I’ve heard about many pet birds that have been ‘released’ or ‘freed’, and every time I hear this my heart breaks a bit more.
Most stories I’ve heard are people who have ‘accidentally’ left the cage open; the noise or care became too much for them, and leaving the cage open was easier than finding a new home.
Perhaps even more sadly is people letting birds go with the best intentions – thinking the bird deserved freedom and to live in the wild with other birds – not realising they probably wouldn’t survive.
Released pet birds face many life-threatening challenges: they do not know how to survive; finding food, shelter, avoiding and escaping predators, or simply dealing with weather. Many of these things are learned from their parents and not instinct. .
Then there’s the risk posed to wildlife. Captive birds may carry disease which can then be transferred to wild populations.

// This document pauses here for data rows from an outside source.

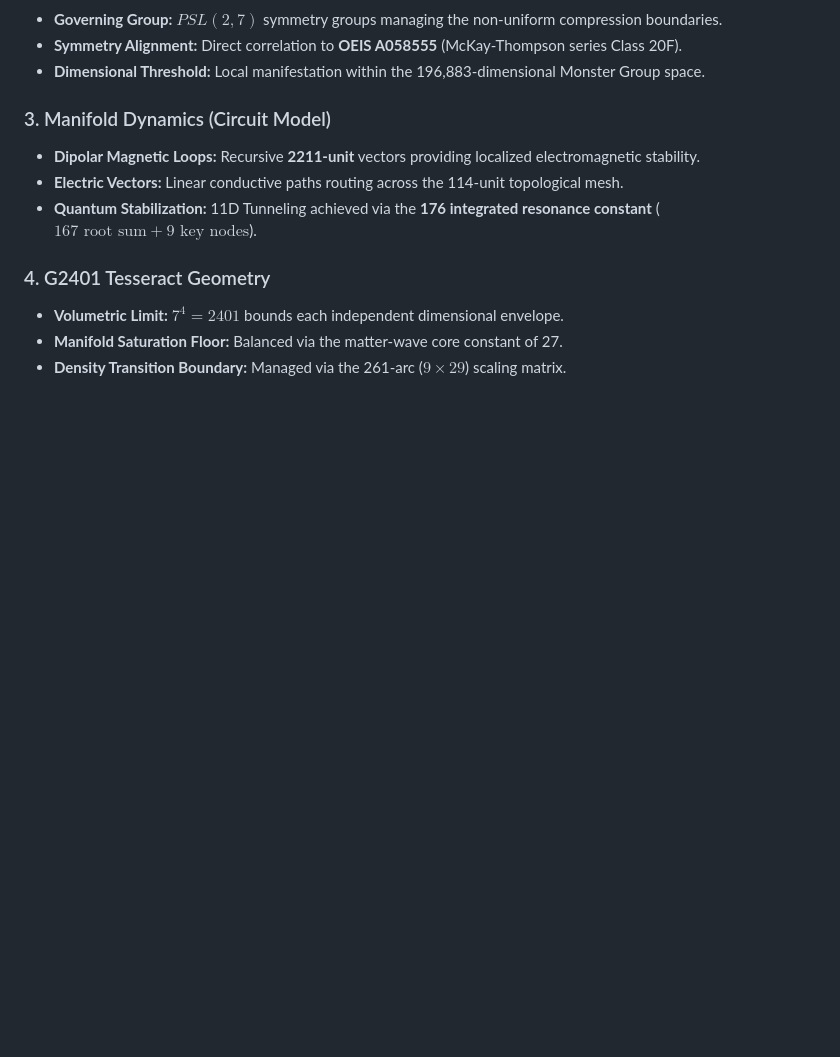
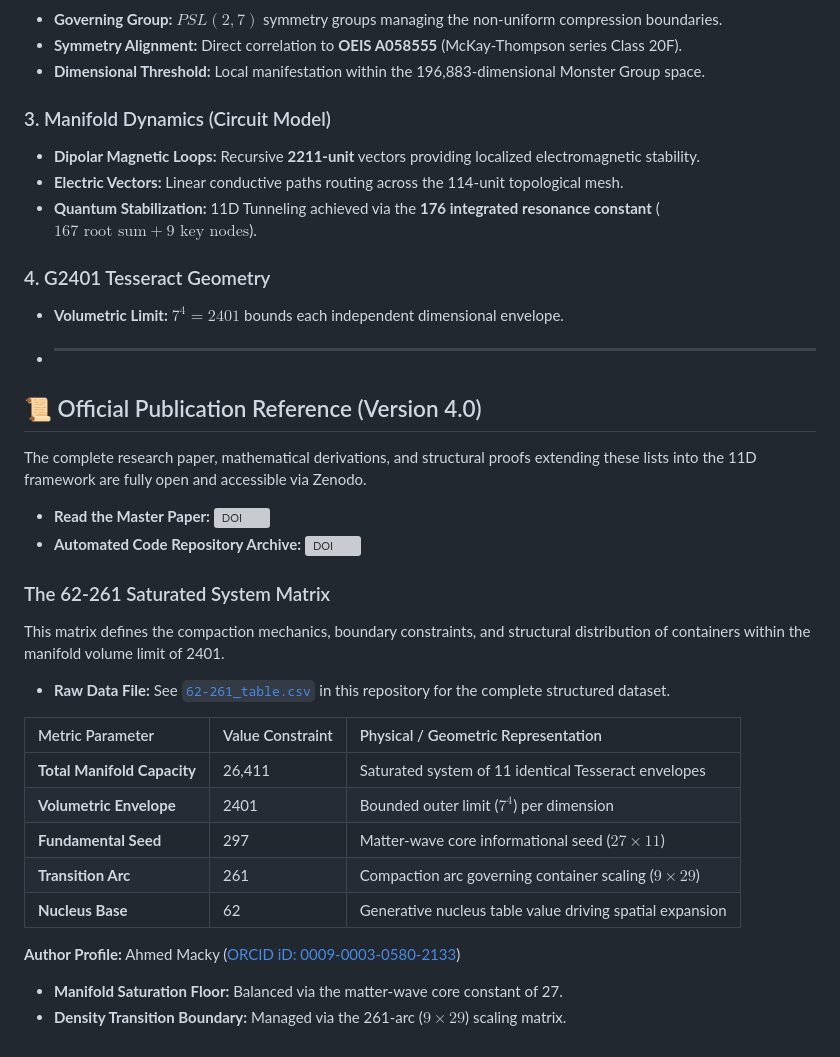
Before and after one commit to quranquantum/quranquantum, a Markdown page: README.md, the part around the change. Drawn GitHub-style; blank space fills up the shorter version; grey boxes are pictures that could not be loaded.

```diff
--- a/README.md
+++ b/README.md
@@ -49,5 +49,27 @@ The 11th Quantum Manifold operates as a saturated system of **11 identical Tesse
 
 ### 4. G2401 Tesseract Geometry
 * **Volumetric Limit:** $7^4 = 2401$ bounds each independent dimensional envelope.
+* ---
+
+## 📜 Official Publication Reference (Version 4.0)
+The complete research paper, mathematical derivations, and structural proofs extending these lists into the 11D framework are fully open and accessible via Zenodo.
+
+* **Read the Master Paper:** [![DOI](https://zenodo.org/badge/DOI/10.5281/zenodo.20584656.svg)](https://doi.org/10.5281/zenodo.20584656)
+* **Automated Code Repository Archive:** [![DOI](https://zenodo.org/badge/DOI/10.5281/zenodo.18762919.svg)](https://doi.org/10.5281/zenodo.18762919)
+
+### The 62-261 Saturated System Matrix
+This matrix defines the compaction mechanics, boundary constraints, and structural distribution of containers within the manifold volume limit of 2401.
+
+* **Raw Data File:** See [`62-261_table.csv`](./62-261_table.csv) in this repository for the complete structured dataset.
+
+| Metric Parameter | Value Constraint | Physical / Geometric Representation |
+| :--- | :--- | :--- |
+| **Total Manifold Capacity** | 26,411 | Saturated system of 11 identical Tesseract envelopes |
+| **Volumetric Envelope** | 2401 | Bounded outer limit ($7^4$) per dimension |
+| **Fundamental Seed** | 297 | Matter-wave core informational seed ($27 \times 11$) |
+| **Transition Arc** | 261 | Compaction arc governing container scaling ($9 \times 29$) |
+| **Nucleus Base** | 62 | Generative nucleus table value driving spatial expansion |
+
+**Author Profile:** Ahmed Macky ([ORCID iD: 0009-0003-0580-2133](https://orcid.org/0009-0003-0580-2133))
 * **Manifold Saturation Floor:** Balanced via the matter-wave core constant of 27.
 * **Density Transition Boundary:** Managed via the 261-arc ($9 \times 29$) scaling matrix.
```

Instead of feeling sorry for birds, we need to encourage people to make the best of the circumstances; provide the best and most natural life possible, or seek help if they are unable to provide this.
What else can be done? Adopting and rescuing instead of funding breeders and bird mills. And we need to stop breeding pet birds while so many need homes.
Enriching a bird’s life includes providing mental and physical stimulation: foliage, branches, opportunity to forage, fly, play and flock.